● **THE INPUT**:
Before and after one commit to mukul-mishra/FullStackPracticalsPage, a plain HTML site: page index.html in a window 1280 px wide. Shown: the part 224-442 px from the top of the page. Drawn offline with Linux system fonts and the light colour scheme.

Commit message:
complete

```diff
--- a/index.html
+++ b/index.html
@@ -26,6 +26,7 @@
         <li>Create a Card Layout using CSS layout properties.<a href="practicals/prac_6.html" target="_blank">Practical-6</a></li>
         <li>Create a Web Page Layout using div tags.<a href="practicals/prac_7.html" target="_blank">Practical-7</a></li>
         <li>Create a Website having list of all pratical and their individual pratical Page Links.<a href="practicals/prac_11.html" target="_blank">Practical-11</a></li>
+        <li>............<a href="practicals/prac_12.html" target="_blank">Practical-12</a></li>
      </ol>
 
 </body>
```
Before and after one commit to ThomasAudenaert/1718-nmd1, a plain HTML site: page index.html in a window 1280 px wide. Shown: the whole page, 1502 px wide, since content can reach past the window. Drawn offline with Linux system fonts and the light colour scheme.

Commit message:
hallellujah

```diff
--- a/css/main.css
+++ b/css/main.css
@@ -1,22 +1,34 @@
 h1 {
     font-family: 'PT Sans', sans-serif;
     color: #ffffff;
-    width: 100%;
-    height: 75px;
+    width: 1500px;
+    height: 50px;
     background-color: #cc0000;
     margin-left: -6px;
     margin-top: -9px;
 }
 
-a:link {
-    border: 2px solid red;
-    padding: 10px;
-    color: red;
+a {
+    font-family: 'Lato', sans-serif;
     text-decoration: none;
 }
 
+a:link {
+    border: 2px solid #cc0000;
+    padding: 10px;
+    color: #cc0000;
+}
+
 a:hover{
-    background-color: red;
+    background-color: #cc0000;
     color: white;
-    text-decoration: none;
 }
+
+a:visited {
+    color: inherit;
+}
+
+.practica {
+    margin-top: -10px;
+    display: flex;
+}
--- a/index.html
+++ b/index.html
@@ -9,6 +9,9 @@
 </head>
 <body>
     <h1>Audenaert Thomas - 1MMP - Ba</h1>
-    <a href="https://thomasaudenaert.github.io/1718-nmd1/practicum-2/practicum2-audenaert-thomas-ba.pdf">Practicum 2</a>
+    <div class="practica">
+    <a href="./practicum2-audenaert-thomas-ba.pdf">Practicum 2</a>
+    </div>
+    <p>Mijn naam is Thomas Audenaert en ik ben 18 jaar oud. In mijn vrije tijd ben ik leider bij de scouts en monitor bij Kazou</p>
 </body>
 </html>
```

● **EXERCISE GOAL**:
Take each record above and return it verbatim.

● **TASK RESPONSE**:
Before and after one commit to mukul-mishra/FullStackPracticalsPage, a plain HTML site: page index.html in a window 1280 px wide. Shown: the part 224-442 px from the top of the page. Drawn offline with Linux system fonts and the light colour scheme.

Commit message:
complete

```diff
--- a/index.html
+++ b/index.html
@@ -26,6 +26,7 @@
         <li>Create a Card Layout using CSS layout properties.<a href="practicals/prac_6.html" target="_blank">Practical-6</a></li>
         <li>Create a Web Page Layout using div tags.<a href="practicals/prac_7.html" target="_blank">Practical-7</a></li>
         <li>Create a Website having list of all pratical and their individual pratical Page Links.<a href="practicals/prac_11.html" target="_blank">Practical-11</a></li>
+        <li>............<a href="practicals/prac_12.html" target="_blank">Practical-12</a></li>
      </ol>
 
 </body>
```
Before and after one commit to ThomasAudenaert/1718-nmd1, a plain HTML site: page index.html in a window 1280 px wide. Shown: the whole page, 1502 px wide, since content can reach past the window. Drawn offline with Linux system fonts and the light colour scheme.

Commit message:
hallellujah

```diff
--- a/css/main.css
+++ b/css/main.css
@@ -1,22 +1,34 @@
 h1 {
     font-family: 'PT Sans', sans-serif;
     color: #ffffff;
-    width: 100%;
-    height: 75px;
+    width: 1500px;
+    height: 50px;
     background-color: #cc0000;
     margin-left: -6px;
     margin-top: -9px;
 }
 
-a:link {
-    border: 2px solid red;
-    padding: 10px;
-    color: red;
+a {
+    font-family: 'Lato', sans-serif;
     text-decoration: none;
 }
 
+a:link {
+    border: 2px solid #cc0000;
+    padding: 10px;
+    color: #cc0000;
+}
+
 a:hover{
-    background-color: red;
+    background-color: #cc0000;
     color: white;
-    text-decoration: none;
 }
+
+a:visited {
+    color: inherit;
+}
+
+.practica {
+    margin-top: -10px;
+    display: flex;
+}
--- a/index.html
+++ b/index.html
@@ -9,6 +9,9 @@
 </head>
 <body>
     <h1>Audenaert Thomas - 1MMP - Ba</h1>
-    <a href="https://thomasaudenaert.github.io/1718-nmd1/practicum-2/practicum2-audenaert-thomas-ba.pdf">Practicum 2</a>
+    <div class="practica">
+    <a href="./practicum2-audenaert-thomas-ba.pdf">Practicum 2</a>
+    </div>
+    <p>Mijn naam is Thomas Audenaert en ik ben 18 jaar oud. In mijn vrije tijd ben ik leider bij de scouts en monitor bij Kazou</p>
 </body>
 </html>
```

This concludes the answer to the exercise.